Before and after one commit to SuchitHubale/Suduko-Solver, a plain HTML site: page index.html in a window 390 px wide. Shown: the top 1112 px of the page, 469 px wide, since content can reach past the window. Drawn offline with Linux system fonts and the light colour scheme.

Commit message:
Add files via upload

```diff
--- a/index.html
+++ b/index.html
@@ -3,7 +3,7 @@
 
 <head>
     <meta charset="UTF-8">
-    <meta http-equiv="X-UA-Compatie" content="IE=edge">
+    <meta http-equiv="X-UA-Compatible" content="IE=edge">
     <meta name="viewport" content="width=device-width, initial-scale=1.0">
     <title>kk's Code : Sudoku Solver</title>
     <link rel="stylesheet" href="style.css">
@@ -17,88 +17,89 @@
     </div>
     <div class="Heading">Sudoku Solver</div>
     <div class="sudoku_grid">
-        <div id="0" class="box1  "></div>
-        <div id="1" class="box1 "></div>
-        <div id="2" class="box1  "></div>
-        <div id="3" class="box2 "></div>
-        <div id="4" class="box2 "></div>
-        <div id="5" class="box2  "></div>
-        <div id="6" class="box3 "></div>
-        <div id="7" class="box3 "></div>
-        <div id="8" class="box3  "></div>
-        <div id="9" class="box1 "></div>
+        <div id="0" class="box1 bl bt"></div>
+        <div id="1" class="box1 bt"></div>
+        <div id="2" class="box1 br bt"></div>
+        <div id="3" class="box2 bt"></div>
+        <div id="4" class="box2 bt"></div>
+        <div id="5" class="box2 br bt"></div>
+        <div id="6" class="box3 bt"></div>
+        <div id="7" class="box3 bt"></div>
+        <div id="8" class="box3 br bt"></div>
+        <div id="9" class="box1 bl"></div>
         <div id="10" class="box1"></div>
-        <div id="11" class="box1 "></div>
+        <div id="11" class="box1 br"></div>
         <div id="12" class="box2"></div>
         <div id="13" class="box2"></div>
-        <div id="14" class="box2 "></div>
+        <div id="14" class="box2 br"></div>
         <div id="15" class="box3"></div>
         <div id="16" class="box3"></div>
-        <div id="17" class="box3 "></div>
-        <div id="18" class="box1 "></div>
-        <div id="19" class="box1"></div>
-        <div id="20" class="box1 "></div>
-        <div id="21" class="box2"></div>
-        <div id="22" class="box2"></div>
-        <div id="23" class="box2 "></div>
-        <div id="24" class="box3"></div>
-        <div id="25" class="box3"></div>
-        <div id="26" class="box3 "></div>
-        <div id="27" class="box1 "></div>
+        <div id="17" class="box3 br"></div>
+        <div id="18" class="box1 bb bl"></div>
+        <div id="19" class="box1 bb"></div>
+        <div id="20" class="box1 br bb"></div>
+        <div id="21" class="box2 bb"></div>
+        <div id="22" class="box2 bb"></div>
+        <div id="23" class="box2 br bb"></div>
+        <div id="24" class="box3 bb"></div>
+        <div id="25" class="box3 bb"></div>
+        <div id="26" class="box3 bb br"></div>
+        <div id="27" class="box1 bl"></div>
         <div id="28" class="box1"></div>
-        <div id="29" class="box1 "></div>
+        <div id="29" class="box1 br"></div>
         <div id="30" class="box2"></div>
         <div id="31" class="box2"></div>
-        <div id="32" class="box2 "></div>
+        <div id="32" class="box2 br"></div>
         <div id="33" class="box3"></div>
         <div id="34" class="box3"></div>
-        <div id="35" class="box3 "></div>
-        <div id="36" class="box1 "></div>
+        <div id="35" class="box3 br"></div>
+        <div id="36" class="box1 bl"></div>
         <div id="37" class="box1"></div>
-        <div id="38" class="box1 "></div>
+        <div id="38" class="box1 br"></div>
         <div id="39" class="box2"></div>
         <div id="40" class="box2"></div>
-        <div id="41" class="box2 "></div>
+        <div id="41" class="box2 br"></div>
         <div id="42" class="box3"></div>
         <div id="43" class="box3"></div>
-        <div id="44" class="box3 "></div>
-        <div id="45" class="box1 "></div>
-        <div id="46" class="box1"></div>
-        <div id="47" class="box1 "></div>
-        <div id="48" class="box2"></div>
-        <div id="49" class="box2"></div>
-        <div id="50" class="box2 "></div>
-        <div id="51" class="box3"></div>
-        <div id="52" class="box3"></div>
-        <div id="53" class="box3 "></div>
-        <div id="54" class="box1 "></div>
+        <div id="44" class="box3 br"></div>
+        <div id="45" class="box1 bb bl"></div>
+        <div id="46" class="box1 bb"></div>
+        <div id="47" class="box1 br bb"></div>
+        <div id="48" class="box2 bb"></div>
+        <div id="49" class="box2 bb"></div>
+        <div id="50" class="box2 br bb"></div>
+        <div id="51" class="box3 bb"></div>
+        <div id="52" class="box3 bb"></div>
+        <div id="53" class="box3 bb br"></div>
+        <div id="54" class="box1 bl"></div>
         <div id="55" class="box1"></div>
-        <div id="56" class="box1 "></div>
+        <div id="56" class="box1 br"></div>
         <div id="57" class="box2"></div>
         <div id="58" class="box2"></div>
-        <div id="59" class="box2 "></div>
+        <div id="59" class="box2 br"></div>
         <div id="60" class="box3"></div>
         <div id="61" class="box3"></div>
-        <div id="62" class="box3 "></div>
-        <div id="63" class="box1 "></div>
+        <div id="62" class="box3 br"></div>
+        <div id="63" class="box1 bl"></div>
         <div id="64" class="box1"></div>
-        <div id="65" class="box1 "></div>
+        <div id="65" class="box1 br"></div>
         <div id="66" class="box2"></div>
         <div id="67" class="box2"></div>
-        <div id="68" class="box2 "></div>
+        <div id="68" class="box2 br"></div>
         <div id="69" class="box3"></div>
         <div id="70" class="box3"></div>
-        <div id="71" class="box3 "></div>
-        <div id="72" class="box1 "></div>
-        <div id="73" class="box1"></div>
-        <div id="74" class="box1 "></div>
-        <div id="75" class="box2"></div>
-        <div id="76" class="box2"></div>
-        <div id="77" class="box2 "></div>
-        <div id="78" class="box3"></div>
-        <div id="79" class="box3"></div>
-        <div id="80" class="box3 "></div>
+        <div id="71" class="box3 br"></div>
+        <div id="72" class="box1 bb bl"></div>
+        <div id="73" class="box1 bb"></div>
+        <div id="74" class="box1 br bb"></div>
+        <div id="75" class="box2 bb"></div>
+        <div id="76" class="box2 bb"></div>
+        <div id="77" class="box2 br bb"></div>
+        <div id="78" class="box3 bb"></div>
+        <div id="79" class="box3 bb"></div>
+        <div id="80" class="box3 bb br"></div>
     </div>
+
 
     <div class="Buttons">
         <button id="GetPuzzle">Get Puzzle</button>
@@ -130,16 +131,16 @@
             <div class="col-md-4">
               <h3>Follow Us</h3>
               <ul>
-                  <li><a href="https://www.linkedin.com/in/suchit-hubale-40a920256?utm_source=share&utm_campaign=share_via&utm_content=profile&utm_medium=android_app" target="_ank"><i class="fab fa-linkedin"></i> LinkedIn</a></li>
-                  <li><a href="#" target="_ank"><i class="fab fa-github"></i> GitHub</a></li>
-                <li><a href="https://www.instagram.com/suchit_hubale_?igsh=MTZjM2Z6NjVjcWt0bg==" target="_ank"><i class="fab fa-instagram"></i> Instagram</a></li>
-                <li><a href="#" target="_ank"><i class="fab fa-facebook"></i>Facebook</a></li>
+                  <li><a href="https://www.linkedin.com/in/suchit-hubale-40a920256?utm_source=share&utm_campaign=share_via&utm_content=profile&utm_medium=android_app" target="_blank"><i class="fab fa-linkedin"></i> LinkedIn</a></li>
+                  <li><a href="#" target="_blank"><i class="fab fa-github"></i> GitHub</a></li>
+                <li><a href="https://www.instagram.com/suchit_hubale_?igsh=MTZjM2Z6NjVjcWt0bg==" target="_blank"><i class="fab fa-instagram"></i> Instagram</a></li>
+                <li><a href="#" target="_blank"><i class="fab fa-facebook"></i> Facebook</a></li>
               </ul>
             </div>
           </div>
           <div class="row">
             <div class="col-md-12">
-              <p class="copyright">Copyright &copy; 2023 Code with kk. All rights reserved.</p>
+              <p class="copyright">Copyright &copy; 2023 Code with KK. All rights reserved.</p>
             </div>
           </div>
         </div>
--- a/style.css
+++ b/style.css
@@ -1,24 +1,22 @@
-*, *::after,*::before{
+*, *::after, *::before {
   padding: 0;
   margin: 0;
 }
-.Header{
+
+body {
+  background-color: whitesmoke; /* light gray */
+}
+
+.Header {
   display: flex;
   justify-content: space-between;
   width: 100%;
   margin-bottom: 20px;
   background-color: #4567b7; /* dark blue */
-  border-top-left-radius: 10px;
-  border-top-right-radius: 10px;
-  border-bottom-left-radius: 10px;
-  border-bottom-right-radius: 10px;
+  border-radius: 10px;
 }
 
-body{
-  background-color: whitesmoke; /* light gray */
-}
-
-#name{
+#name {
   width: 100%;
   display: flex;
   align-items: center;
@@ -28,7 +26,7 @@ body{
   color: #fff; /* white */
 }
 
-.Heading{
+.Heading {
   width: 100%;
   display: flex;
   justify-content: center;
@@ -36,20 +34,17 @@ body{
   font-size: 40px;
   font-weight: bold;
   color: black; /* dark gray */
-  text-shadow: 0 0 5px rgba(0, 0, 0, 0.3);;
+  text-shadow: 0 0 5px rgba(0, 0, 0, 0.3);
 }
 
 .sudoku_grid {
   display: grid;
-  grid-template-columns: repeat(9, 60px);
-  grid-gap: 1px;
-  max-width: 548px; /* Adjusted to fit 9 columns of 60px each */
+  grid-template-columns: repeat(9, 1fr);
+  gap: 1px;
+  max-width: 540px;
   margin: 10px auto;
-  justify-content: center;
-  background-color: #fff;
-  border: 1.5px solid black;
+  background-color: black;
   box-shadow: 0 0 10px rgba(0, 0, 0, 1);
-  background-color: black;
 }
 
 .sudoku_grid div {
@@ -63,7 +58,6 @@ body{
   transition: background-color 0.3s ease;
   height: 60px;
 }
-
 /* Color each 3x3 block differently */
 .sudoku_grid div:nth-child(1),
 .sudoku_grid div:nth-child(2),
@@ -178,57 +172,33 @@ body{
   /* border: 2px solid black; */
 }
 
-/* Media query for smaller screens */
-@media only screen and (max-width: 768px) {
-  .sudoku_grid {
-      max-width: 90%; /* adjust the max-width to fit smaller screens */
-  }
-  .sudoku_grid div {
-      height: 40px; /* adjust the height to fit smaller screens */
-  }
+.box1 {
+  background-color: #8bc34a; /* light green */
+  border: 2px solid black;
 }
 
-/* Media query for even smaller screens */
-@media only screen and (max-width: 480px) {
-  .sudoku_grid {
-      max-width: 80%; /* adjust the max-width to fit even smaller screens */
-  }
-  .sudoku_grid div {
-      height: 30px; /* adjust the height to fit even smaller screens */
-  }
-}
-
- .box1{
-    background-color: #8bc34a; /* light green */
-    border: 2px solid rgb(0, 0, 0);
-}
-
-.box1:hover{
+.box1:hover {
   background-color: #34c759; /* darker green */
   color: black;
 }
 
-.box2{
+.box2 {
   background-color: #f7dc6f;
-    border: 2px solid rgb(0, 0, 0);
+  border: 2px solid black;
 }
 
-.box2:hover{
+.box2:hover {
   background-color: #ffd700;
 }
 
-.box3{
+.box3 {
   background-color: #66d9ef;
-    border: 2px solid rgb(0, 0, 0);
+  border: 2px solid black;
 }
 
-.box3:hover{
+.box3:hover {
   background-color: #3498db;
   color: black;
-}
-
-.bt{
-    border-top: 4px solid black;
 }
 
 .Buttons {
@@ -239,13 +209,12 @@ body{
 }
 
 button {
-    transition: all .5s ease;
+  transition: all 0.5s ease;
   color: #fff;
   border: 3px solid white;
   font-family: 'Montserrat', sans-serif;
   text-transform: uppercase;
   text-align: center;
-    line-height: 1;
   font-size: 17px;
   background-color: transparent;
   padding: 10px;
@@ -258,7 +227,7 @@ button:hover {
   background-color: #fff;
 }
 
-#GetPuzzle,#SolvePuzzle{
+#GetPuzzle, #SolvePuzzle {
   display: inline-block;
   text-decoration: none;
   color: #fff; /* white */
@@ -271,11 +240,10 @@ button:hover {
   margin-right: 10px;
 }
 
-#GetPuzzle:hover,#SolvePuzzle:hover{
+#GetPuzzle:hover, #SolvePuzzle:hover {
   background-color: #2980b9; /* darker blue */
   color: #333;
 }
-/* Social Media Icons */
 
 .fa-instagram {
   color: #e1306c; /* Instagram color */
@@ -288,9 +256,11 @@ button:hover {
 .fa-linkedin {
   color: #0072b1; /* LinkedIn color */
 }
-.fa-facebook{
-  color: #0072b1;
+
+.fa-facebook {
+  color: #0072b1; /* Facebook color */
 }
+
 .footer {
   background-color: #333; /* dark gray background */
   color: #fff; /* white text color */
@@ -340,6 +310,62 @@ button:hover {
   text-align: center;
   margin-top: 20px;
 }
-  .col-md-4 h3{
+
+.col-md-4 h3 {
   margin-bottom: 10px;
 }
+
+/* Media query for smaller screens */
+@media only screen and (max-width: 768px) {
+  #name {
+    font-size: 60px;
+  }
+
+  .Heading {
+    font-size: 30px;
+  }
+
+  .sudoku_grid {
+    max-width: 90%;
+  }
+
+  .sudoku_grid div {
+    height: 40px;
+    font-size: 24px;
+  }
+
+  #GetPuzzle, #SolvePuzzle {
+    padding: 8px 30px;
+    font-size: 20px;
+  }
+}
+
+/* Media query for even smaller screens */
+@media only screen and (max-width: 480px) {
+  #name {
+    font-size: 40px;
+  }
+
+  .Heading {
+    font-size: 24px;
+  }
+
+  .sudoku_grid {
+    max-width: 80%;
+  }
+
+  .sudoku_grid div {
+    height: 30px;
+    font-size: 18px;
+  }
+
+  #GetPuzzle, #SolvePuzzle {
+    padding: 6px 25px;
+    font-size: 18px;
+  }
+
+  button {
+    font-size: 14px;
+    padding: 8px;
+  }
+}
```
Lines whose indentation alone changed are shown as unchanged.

Assigned task:
What lines in the data include the string "black"? Copy each one.

Output of the task:
   color: black; /* dark gray */
-  border: 1.5px solid black;
+  background-color: black;
-  background-color: black;
   /* border: 2px solid black; */
+  border: 2px solid black;
   color: black;
+  border: 2px solid black;
+  border: 2px solid black;
   color: black;
-    border-top: 4px solid black;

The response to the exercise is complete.